How Wren Sterling helped out in the Coronavirus crisis

Up and down the UK, a volunteer army has been supporting the NHS, carers and key workers to keep the UK moving and delivering vital services to those most in need. Covid-19 has tested everyone to some degree but it’s pleasing to see the country pulling together.

This is what some of Wren Sterling’s people have been doing to support their communities:

Amanda Featherstone joined Wren Sterling as a Business Change Manager just as the outbreak began, so it’s been a virtual induction for Amanda to her new colleagues but it hasn’t stopped her helping critical supplies get to where they need to go in her spare time. She said:“I am part of a voluntary service supporting the NHS. I drive, co-ordinate and hold a committee role (membership secretary) for Midland Freewheelers, an emergency volunteer rider service, and do active evening and weekend duties.

I have been on active duty several times over the last few weeks supporting the NHS with the Covid-19 pandemic. Some of the things that we have been doing in addition to our normal service are:

  • Collecting breast milk from parents in self-isolation that have premature babies in Neonatal wards, and delivering this to the hospitals to enable the babies to feed.
  • Collection of Covid-19 samples from emergency hubs / hospitals and delivering them to hospitals to be tested.
  • Delivery of equipment and ventilators.

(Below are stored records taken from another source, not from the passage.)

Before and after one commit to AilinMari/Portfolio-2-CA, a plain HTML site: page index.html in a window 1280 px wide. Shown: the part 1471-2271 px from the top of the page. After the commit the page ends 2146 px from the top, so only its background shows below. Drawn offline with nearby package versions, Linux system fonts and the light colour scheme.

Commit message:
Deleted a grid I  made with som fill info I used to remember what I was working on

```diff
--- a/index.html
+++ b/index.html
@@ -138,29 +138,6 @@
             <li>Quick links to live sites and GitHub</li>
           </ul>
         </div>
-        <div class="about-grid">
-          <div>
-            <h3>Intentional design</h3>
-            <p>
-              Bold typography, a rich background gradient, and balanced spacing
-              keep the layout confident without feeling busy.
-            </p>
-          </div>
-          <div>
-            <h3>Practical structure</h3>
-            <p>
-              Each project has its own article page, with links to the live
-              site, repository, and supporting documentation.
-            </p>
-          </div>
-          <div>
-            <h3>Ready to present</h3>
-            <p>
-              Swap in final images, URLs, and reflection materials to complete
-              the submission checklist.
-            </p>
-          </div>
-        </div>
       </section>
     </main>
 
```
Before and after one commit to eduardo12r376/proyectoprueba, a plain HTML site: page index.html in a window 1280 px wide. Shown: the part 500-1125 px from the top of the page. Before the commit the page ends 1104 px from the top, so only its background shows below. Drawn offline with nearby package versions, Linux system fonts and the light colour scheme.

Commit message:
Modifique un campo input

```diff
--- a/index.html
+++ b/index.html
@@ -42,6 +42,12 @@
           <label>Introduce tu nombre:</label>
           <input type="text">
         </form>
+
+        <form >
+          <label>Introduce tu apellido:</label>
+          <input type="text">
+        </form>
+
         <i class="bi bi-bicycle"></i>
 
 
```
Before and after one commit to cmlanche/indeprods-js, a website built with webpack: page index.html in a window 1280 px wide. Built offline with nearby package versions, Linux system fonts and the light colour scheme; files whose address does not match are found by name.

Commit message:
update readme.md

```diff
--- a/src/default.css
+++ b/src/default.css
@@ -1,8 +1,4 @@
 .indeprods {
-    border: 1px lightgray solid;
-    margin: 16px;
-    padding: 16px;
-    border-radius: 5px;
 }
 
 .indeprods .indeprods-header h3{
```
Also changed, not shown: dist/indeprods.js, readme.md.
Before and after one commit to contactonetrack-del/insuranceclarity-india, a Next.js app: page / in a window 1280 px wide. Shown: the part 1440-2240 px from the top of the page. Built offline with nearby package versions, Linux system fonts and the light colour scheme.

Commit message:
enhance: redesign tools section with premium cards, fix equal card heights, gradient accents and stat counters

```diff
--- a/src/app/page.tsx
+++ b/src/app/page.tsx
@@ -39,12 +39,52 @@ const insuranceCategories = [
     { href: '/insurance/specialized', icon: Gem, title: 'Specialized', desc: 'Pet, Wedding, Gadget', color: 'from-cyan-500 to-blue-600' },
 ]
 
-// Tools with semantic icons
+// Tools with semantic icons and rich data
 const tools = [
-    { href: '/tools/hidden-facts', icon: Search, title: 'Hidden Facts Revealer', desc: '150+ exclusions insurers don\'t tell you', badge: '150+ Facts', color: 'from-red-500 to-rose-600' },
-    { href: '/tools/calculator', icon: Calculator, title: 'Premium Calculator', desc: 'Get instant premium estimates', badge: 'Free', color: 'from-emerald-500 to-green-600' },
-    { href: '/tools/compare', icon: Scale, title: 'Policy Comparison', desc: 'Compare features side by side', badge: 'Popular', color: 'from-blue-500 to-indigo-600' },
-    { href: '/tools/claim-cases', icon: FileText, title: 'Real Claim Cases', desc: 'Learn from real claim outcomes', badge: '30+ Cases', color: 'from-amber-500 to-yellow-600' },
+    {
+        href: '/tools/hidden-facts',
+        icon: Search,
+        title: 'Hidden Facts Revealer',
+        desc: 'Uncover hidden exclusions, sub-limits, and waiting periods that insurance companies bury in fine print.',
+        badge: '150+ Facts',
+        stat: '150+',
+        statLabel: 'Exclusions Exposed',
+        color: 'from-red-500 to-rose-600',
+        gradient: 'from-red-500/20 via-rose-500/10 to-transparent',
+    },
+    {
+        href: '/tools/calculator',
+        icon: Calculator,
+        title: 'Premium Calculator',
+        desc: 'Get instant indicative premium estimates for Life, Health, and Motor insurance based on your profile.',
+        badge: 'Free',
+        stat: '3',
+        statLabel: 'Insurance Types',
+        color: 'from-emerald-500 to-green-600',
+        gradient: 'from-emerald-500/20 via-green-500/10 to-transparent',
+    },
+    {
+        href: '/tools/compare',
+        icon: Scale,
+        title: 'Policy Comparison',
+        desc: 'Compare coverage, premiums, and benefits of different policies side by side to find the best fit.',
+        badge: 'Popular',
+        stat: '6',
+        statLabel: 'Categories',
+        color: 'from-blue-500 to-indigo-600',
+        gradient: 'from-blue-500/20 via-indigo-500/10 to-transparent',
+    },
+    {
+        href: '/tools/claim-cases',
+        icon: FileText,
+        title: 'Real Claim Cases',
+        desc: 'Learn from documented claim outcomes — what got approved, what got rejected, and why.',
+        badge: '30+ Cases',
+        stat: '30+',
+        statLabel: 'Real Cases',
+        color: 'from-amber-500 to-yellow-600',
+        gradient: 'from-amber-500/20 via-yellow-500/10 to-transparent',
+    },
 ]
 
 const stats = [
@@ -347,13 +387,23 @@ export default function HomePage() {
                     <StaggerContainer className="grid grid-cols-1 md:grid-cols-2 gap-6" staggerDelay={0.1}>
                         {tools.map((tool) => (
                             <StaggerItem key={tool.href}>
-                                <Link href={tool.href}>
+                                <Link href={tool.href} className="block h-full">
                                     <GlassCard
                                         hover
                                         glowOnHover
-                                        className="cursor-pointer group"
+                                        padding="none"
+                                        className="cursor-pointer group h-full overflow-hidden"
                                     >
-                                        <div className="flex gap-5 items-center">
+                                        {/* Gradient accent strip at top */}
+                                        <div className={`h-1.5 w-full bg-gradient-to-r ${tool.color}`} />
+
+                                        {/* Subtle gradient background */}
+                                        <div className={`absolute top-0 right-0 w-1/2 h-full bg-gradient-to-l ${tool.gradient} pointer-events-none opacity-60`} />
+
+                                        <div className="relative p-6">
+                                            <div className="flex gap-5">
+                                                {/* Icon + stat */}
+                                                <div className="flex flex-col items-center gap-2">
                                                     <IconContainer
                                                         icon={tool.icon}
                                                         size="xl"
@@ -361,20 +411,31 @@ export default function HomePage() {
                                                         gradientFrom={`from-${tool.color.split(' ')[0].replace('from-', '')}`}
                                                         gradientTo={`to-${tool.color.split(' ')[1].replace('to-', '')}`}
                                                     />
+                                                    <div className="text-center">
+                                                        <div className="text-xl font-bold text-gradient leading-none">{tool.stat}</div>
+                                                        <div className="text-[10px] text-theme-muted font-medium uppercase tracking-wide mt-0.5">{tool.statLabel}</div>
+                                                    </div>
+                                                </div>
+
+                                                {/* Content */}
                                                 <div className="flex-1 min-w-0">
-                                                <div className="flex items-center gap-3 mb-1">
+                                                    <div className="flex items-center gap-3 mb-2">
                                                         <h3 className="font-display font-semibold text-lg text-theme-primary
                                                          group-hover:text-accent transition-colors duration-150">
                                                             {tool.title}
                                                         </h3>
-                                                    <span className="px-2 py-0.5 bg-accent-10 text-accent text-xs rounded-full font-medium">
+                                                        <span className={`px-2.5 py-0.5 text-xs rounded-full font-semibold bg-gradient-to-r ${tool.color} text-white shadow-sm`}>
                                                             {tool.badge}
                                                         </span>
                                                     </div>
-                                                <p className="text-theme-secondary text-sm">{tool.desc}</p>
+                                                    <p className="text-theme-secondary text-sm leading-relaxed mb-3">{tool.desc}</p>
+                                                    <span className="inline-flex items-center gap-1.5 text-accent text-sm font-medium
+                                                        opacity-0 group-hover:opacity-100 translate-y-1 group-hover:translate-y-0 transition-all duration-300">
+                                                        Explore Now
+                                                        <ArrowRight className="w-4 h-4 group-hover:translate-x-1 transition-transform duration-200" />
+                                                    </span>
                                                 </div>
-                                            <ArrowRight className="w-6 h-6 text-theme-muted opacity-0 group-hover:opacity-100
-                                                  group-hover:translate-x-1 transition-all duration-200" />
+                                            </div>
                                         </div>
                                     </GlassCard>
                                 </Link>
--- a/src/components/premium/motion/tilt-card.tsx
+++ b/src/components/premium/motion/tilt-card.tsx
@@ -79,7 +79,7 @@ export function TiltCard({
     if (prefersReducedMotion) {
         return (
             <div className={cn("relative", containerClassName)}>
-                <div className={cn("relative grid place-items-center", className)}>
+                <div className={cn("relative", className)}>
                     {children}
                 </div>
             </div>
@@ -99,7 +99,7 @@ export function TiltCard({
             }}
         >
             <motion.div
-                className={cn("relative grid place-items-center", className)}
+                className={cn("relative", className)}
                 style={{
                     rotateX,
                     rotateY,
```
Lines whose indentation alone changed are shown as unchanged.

I am currently coordinating the logistics and delivery of PPE equipment (outside of Midland Freewheelers, but using MF riders/drivers) to various hospitals and GP surgeries from a company that are producing this free of charge for the NHS.”See more on the Midland Freewheelers: Critchley works in Wren Sterling’s Warwick office supporting our corporate advisers and she has been tackling loneliness as a volunteer. She said:“Since Covid-19 I’ve joined a volunteer PhonePals service whereby the team call people who have requested a chat with someone due to being lonely or missing out on their usual social routines due to lockdown.

“They are all of the older generation who don’t use technology such as mobiles and iPads. So a telephone call is their best way of communicating with others. I’m really enjoying it as I love listening to their stories and having a good natter about their lives pre-lockdown! They tend to be 75 plus and some into their 90s and great characters, and of course without the lockdown we would never be chatting. I get as much out of it as hopefully they do!”Rohit Malhan in Wren Sterling’s finance team has been amplifying the public shows of appreciation for key workers on Thursday evening by playing his dhol drum. A traditional double-headed drum found in the Indian sub-continent, the dhol is traditionally played with two wooden sticks. You may recognise the distinctive sound and beat from bhangra music. Workers near Rohit will be under no illusions that they are appreciated!

Another Wren Sterling adviser, who wanted to remain anonymous, has been generously sending cards and gift vouchers to numerous NHS workers and other key staff to show appreciation for the work they do under the toughest of circumstances. A fantastic gesture and one that we hope will inspire others to do the same.